Last week I visited the “Spirit of the Anzac” collection that has been travelling the country, courtesy of The Australian War Memorial. It was a very moving experience which steered my attention to the 61000 Australian men who gave their lives for a cause that had little to do with Australia at all. Naivety is a wonderful thing, or is it?
As I walked through each area of the display, I became absorbed in the drudgery, death and destruction of each battle as it played out around me and through the headphones I wore on my ears. Of course we have all grown up hearing the words “Gallipoli”, “Anzac Cove”, “Beersheba” and the “Western Front”, but I now have a new appreciation for what transpired in those foreign lands one hundred years ago.

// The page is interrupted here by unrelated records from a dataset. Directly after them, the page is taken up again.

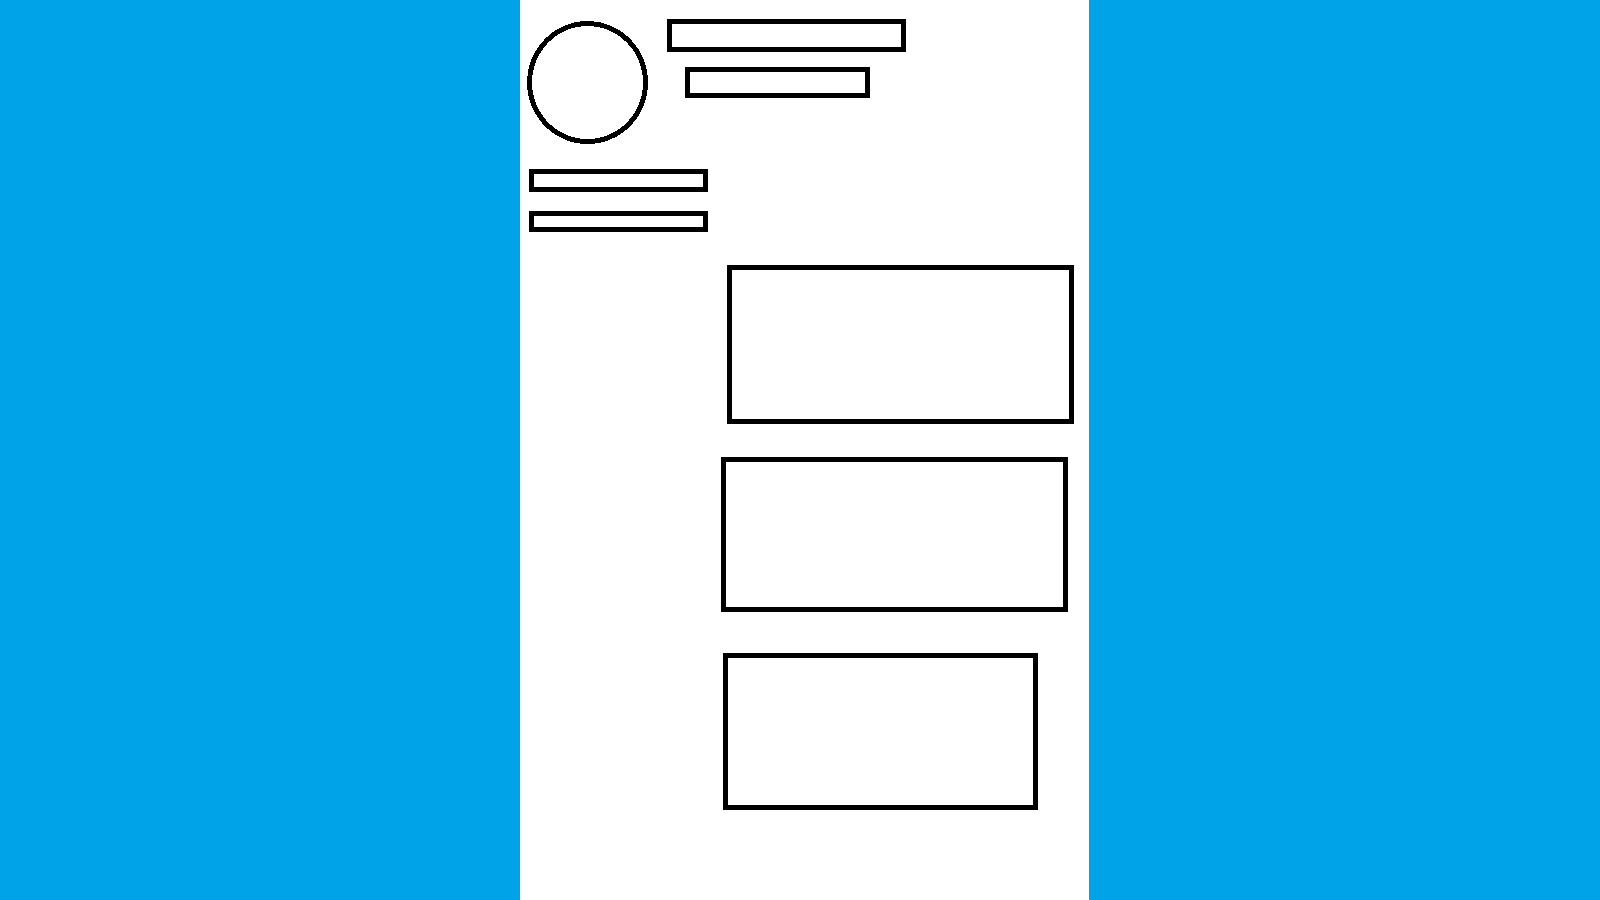
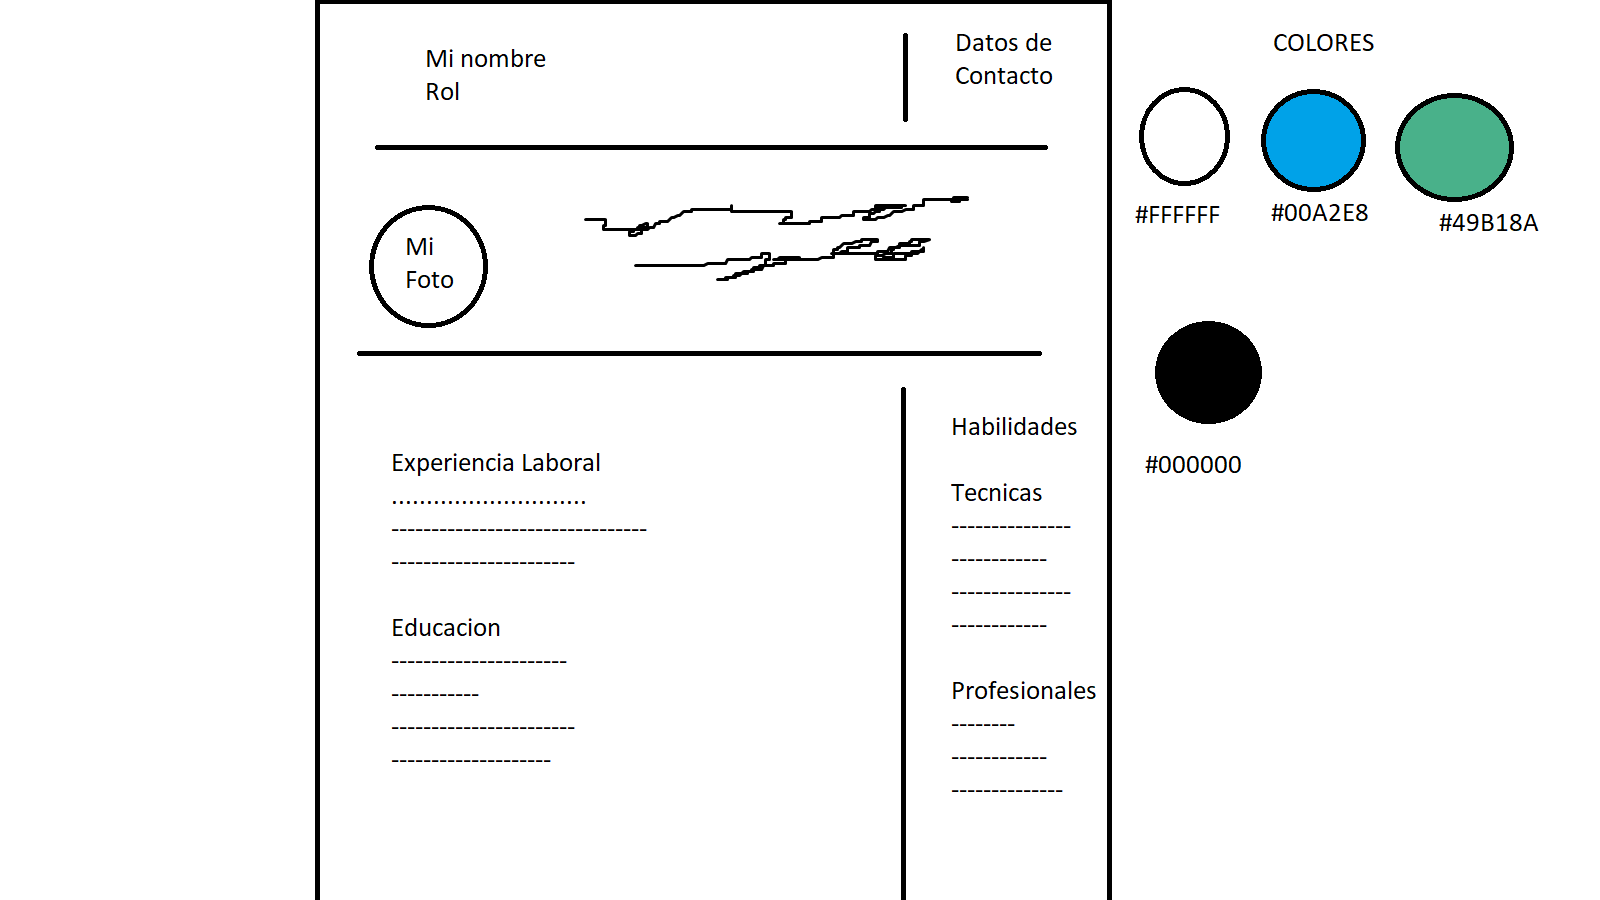
Actualización del diseño y uso de plantilla

diff --git a/index.html b/index.html
@@ -10,19 +10,22 @@
     <script src="https://cdn.jsdelivr.net/npm/bootstrap@5.2.0-beta1/dist/js/bootstrap.bundle.min.js" integrity="sha384-pprn3073KE6tl6bjs2QrFaJGz5/SUsLqktiwsUTF55Jfv3qYSDhgCecCxMW52nD2" crossorigin="anonymous"></script>
 </head>
 <body>
-      <div class="row">
-        <div class="col-3">
-            
-        </div>
-        <div class="col-5">
-            <div class="fotoPerfil">
-                <img src="./img/Foto-480w.jpg" />
-            </div>
+    <!-- Utilizando una plantilla de bootstrap 5.x armé el contenedor principal del CV-->
+    <div class="main-wrapper">
+        <div class="container px-3 px-lg-5">
+            <article class="resume-wrapper mx-auto theme-bg-dark p-5 mb-5 my-5 shadow-lg">
+                
+              <div class="resume-header">
+                <div class="row align-items-center">
+                    <div class="resume-title col-12 col-md-6 col-lg-8 col-xl-9">
+                        <h2 class="resume-name mb-0 text-uppercase">Martín Segnini</h2>
+                        <div class="resume-tagline mb-3 mb-md-0">Jr Web Developer</div>
+                    </div>
+                </div>
+              </div>  
 
+            </article>
         </div>
-        <div class="col-4">
-            
-        </div>
-      </div>
+    </div>
 </body>
 </html>
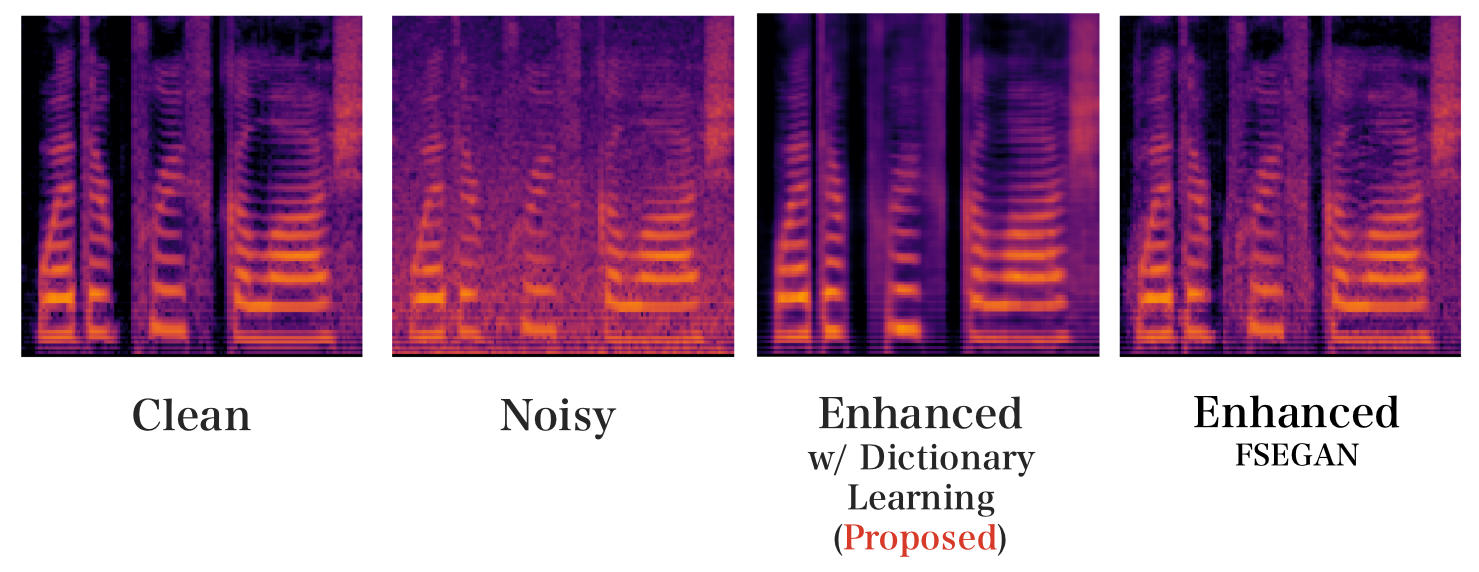
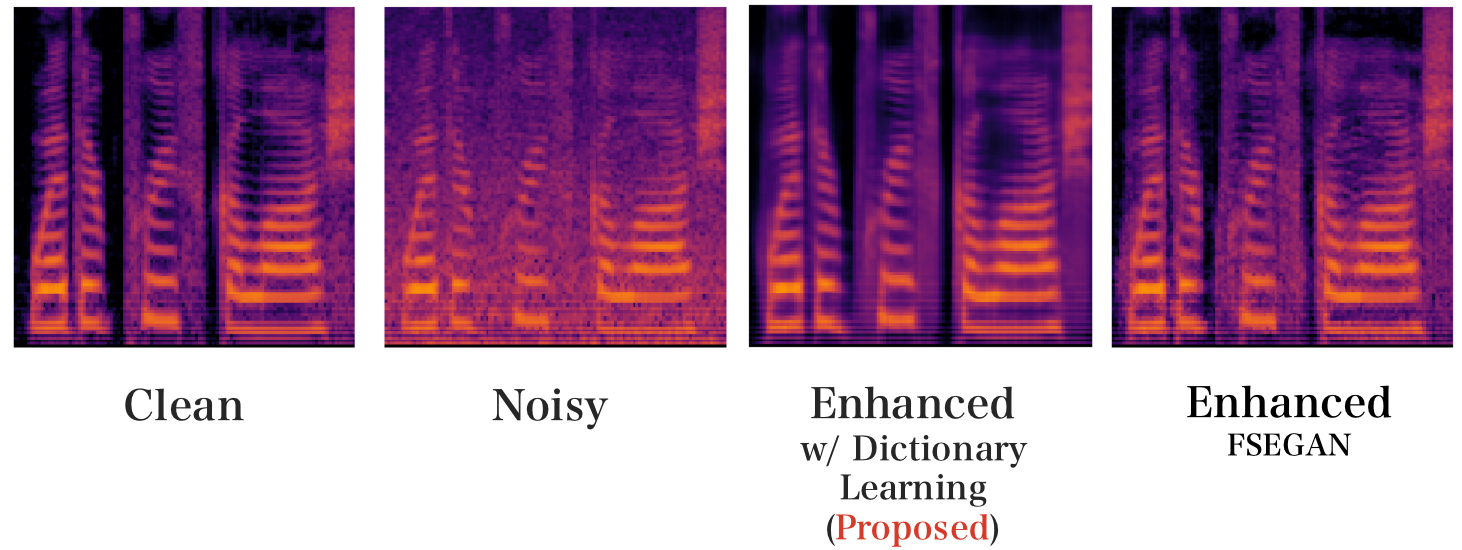
update fig

diff --git a/README.md b/README.md
@@ -47,7 +47,7 @@ bash checkpoint.sh [input_snr] [epoch]
 <img src="loss/enhancement_model.png" width="700">
 </div>
 
-##### Outputs qualitative comparison on the spectrograms of the test speaker
+##### Outputs qualitative comparison on the log/mel spectrograms of the test speaker
 <div align="center">
 <img src="figs/result.png" width="700">
 </div>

Each Anzac Day we witness the tragedy that took place on 25th April 1915, however, I knew little about the other battles of the First World War. When I stumbled onto the trembling quagmire of the Western Front, I found myself transfixed to the spot, watching the scene unfold before me. Through the periscope lens, each bombardment shuddered the earth as it decimated what was left of the desolate wastelands of France and Belgium. It was industrial warfare that left no trace of life in its path. In the few minutes that I stood watching history unfold, I experienced the constant bombardments and shelling that sent men both deaf and mad. We all know of the Gallipoli horrors, however, it has been said by veterans that “Gallipoli was a beach holiday compared to the Western Front”.
Of course, one can only try to imagine those soldiers’ reality. How can one truly understand the fear, the shredded nerves, and the effects of the constant bombardments that seemed to never end? How can we as observers of history, a century later, know or begin to imagine life in the trenches flooded with water, mud and rotting body parts? How could those poor men who survived the inhumanity of those times, make the transition into normal life as they once knew it?
Often the truth is in the eyes. Have you ever paid close attention to old military portraits? Those staring eyes are the windows to a damaged soul, and many damaged souls who came home after the war could never talk about their experiences. What was there to tell? How could folks at home understand? My Great Grandfather was no different. He rarely spoke about his experiences. When I spoke to his Granddaughter Norma, she remembered him talking about superficial things like the food at Gallipoli being full of maggots. However, he spared even Grandma of the more horrific details of his war experiences as he deemed them “too horrible for a woman’s ears”.
So, how did those old diggers survive after the war? Life for many, including my Great Grandfather, was a challenge. Unlike today’s soldiers, there was no counselling to help them assimilate into normality. Many became alcoholics and perhaps were written off as hopeless. There are many stories that have been bandied around by my family about William Lyons. One could accuse him too of being a hopeless alcoholic, however, I choose to say that his drink of choice was his medication. It helped deaden the pain and wipe the bad memories from his brain. He, like thousands of others, volunteered to fight for freedom in the world. Admittedly, most of the volunteers had no idea of what they were in for. There were no television crews to film the daily happenings on the war front and newspapers were censored.
It is by attending exhibitions like “The Spirit of the Anzacs” that we learn to appreciate the sacrifices made by all men of our Armed Forces, both of yesteryear and today. And, by bringing my Great Grandfather out from the obscurity of those old cupboard doors, I am honouring the sacrifices he made during the two wars in which he fought. The next time you see an old Digger sitting on a bar stool at your local pub, spare a thought for what he has endured. Instead of dismissing him as a drunk, salute him as a hero. God knows, he has earned it.
Lest We Forget.